-- Aim of the exercise --
Whenever a line in the following entries includes "accueil", tally it. Report nothing except the final count.

-- Supplied entries --
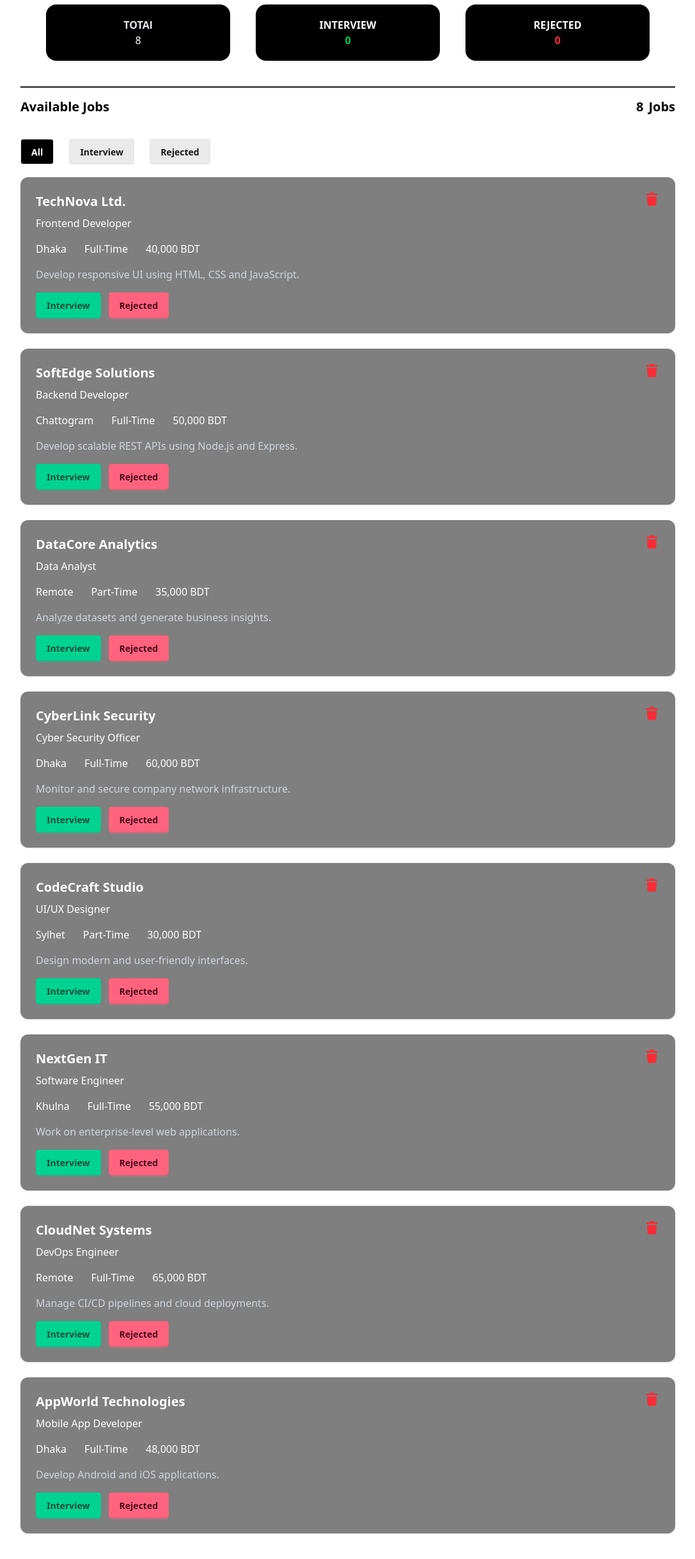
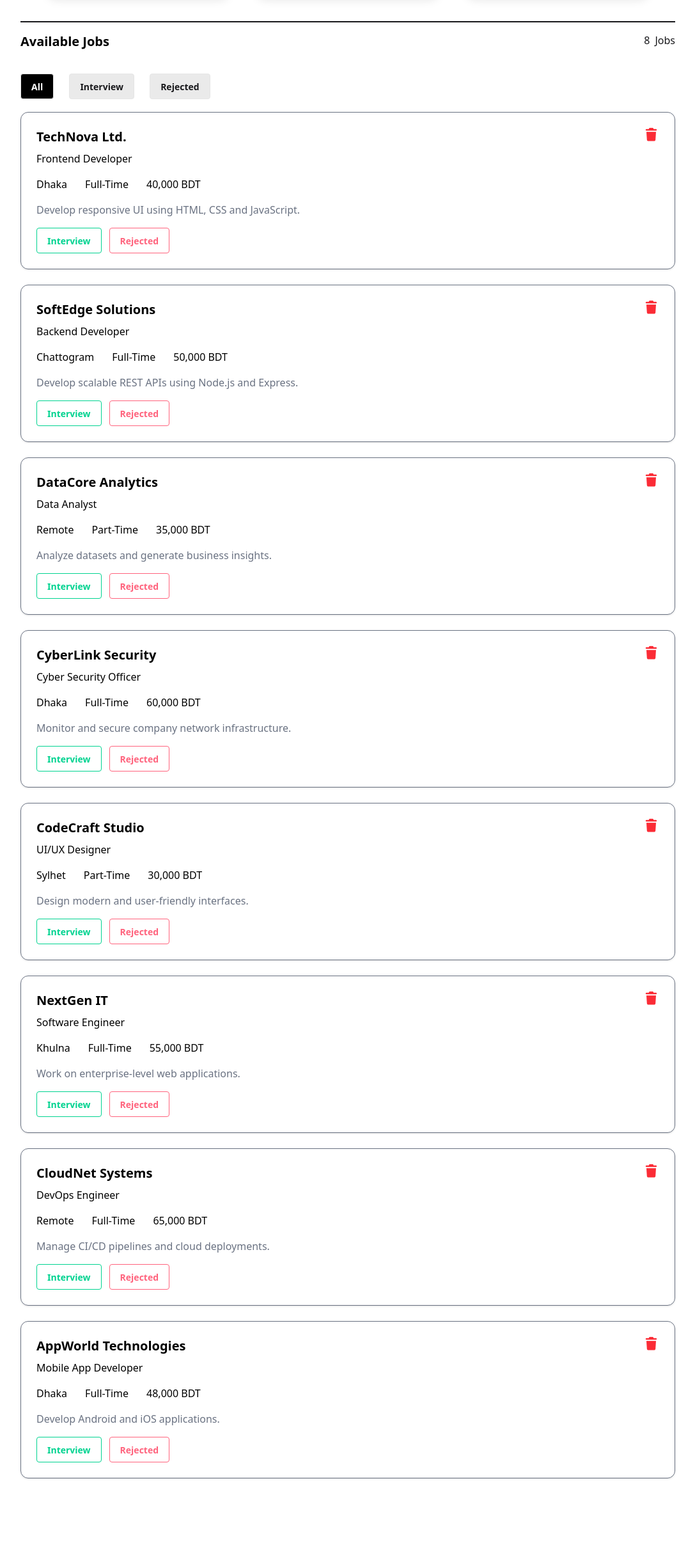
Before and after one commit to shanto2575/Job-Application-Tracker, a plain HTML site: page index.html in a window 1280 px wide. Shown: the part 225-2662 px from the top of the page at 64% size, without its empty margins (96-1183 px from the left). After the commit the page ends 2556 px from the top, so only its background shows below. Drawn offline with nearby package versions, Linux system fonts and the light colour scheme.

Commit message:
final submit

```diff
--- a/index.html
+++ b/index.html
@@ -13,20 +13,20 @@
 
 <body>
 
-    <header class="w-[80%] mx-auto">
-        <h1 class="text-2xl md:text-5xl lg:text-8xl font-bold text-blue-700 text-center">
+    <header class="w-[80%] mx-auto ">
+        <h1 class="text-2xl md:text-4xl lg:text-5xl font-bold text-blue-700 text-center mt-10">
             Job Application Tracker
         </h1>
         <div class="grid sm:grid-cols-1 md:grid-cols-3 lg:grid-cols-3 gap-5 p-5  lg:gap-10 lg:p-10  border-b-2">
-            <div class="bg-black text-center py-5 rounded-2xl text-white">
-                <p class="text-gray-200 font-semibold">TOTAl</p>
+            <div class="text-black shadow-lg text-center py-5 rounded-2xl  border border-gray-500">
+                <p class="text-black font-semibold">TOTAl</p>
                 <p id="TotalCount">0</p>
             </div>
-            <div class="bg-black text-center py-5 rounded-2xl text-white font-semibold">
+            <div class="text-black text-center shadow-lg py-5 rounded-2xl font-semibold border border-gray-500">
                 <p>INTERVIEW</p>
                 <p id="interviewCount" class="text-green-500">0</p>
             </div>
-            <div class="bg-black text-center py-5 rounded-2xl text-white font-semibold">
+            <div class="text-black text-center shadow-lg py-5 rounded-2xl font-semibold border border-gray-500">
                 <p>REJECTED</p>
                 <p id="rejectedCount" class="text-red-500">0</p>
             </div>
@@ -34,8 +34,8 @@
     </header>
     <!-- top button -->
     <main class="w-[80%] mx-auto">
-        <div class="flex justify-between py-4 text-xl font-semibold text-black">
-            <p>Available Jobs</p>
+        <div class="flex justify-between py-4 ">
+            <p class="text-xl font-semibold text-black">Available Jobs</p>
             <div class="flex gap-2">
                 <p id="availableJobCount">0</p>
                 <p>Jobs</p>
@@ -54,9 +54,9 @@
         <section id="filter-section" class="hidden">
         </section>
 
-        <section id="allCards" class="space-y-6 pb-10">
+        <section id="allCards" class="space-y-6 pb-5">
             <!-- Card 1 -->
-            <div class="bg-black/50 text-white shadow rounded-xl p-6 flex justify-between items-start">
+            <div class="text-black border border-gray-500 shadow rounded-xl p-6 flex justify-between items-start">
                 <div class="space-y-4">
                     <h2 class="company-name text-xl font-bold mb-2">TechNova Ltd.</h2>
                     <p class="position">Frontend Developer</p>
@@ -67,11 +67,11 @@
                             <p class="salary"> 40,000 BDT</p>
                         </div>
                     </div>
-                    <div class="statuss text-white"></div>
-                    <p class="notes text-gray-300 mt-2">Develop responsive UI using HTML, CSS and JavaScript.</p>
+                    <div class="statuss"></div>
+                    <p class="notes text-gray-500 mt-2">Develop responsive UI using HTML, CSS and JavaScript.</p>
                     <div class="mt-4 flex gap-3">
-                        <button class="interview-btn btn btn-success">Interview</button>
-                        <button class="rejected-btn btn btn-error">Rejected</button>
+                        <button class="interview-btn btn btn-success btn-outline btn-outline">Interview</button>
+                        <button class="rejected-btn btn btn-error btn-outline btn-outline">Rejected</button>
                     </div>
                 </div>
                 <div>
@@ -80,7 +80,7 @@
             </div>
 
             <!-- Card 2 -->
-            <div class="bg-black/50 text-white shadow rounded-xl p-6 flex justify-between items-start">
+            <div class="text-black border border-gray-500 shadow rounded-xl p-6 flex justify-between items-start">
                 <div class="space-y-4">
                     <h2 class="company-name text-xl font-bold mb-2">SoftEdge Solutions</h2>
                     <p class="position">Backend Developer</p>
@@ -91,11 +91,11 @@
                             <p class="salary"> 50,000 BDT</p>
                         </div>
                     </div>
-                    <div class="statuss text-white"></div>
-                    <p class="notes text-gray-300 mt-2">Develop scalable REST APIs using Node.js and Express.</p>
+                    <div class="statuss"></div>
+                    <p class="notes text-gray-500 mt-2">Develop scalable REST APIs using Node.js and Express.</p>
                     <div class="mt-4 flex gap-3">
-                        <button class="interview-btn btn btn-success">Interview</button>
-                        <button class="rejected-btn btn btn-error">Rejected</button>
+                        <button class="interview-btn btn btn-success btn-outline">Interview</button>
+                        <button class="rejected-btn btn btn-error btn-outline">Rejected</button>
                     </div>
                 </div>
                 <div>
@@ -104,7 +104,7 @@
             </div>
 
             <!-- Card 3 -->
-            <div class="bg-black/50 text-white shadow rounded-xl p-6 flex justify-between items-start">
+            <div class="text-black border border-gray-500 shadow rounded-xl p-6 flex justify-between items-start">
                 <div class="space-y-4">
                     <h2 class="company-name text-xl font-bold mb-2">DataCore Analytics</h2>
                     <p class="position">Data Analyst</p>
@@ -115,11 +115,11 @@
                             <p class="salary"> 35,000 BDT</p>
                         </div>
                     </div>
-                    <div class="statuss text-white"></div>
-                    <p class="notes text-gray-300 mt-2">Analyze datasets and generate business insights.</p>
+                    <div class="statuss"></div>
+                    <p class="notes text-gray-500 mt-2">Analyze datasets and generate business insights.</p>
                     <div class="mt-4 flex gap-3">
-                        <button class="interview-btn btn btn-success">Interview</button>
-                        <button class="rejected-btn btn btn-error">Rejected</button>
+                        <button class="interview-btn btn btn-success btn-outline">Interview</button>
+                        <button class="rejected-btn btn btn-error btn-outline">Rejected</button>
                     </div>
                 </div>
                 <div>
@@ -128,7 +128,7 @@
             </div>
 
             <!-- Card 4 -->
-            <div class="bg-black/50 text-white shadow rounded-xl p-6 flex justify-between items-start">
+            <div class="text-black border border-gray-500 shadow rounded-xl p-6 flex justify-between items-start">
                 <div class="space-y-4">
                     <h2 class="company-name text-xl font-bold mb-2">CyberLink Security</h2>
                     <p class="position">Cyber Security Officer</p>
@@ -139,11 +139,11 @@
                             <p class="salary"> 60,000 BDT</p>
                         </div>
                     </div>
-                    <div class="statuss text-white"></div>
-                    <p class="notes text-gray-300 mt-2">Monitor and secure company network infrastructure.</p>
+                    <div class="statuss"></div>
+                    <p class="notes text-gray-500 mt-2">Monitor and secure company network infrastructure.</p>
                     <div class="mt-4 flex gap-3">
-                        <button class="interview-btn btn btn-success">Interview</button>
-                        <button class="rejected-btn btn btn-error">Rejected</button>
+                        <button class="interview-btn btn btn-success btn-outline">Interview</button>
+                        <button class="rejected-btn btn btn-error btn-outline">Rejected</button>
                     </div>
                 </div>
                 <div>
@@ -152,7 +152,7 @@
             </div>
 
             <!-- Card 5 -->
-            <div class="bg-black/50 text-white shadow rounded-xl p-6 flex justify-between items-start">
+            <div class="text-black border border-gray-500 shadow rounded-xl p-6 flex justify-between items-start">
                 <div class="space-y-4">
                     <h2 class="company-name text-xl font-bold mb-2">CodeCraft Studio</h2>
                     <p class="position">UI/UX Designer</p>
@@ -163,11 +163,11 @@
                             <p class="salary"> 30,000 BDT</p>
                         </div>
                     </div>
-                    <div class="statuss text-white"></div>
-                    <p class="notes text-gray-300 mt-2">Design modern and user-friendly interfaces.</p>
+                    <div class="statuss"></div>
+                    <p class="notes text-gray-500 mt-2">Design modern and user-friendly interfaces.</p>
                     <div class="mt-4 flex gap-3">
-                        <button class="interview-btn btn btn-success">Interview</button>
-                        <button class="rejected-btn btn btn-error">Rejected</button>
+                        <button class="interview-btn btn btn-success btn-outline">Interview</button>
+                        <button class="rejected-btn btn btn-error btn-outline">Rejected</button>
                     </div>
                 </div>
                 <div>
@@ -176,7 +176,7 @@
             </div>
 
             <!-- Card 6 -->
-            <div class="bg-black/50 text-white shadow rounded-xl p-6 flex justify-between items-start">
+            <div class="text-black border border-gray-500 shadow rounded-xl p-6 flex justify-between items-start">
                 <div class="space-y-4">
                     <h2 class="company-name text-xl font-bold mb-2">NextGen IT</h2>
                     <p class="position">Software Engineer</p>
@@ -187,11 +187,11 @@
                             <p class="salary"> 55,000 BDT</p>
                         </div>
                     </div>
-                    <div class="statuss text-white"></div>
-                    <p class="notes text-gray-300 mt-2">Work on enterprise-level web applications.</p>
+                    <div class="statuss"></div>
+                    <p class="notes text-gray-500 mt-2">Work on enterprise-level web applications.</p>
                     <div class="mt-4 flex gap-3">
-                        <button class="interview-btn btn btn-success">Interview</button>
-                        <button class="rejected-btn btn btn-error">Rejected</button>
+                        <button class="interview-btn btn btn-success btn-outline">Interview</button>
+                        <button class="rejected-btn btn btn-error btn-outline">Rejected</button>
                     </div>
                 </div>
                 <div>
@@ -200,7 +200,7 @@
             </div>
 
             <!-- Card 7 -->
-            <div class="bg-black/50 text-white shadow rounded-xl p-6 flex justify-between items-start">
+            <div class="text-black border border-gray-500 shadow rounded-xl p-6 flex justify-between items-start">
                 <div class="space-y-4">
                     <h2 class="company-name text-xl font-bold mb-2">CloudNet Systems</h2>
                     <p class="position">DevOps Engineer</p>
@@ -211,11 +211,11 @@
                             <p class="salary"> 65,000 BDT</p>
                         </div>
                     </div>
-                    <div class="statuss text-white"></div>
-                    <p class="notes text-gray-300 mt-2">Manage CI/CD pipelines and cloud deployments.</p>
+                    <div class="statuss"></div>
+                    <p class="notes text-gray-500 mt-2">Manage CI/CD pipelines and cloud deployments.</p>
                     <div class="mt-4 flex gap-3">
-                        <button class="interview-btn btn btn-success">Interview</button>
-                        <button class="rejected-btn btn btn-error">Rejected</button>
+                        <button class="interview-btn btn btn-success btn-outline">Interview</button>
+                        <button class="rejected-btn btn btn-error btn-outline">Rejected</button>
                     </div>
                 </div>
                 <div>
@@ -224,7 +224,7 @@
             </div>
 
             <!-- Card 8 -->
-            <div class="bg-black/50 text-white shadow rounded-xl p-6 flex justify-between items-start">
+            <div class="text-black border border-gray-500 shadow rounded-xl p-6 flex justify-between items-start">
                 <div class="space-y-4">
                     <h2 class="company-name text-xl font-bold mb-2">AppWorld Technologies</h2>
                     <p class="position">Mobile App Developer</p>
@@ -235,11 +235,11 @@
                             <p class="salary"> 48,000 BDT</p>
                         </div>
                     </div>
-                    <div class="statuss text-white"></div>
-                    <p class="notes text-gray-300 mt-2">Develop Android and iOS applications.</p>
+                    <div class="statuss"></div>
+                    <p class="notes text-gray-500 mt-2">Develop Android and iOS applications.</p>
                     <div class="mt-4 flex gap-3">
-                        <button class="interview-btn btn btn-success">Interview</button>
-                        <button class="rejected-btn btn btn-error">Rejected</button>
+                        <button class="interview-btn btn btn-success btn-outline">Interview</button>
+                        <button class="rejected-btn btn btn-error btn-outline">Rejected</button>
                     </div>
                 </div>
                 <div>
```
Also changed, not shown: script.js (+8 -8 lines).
--
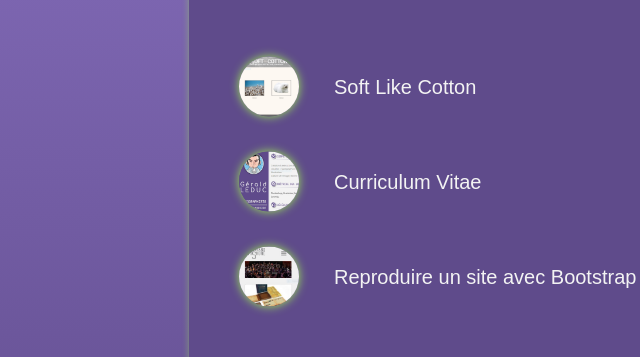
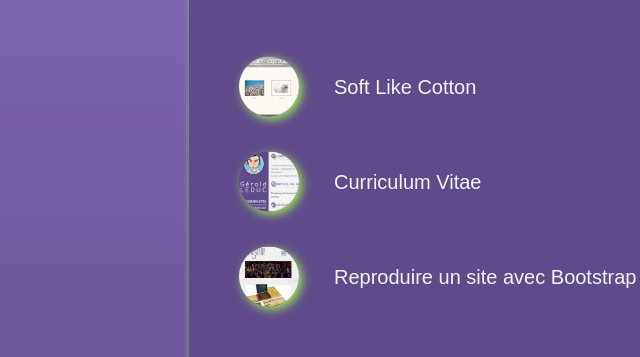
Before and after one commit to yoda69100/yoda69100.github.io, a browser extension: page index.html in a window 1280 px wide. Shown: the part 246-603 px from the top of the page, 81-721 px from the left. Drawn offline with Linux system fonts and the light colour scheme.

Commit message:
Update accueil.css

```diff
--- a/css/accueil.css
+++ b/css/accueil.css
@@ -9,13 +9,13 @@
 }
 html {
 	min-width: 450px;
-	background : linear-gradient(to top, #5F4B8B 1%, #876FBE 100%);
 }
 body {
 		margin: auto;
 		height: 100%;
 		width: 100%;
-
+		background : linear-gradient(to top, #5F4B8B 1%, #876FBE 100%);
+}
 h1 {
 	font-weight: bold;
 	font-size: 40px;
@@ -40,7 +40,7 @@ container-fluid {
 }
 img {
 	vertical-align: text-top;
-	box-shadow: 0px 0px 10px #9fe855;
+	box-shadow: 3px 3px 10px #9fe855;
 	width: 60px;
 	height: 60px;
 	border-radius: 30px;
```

-- Final answer --
3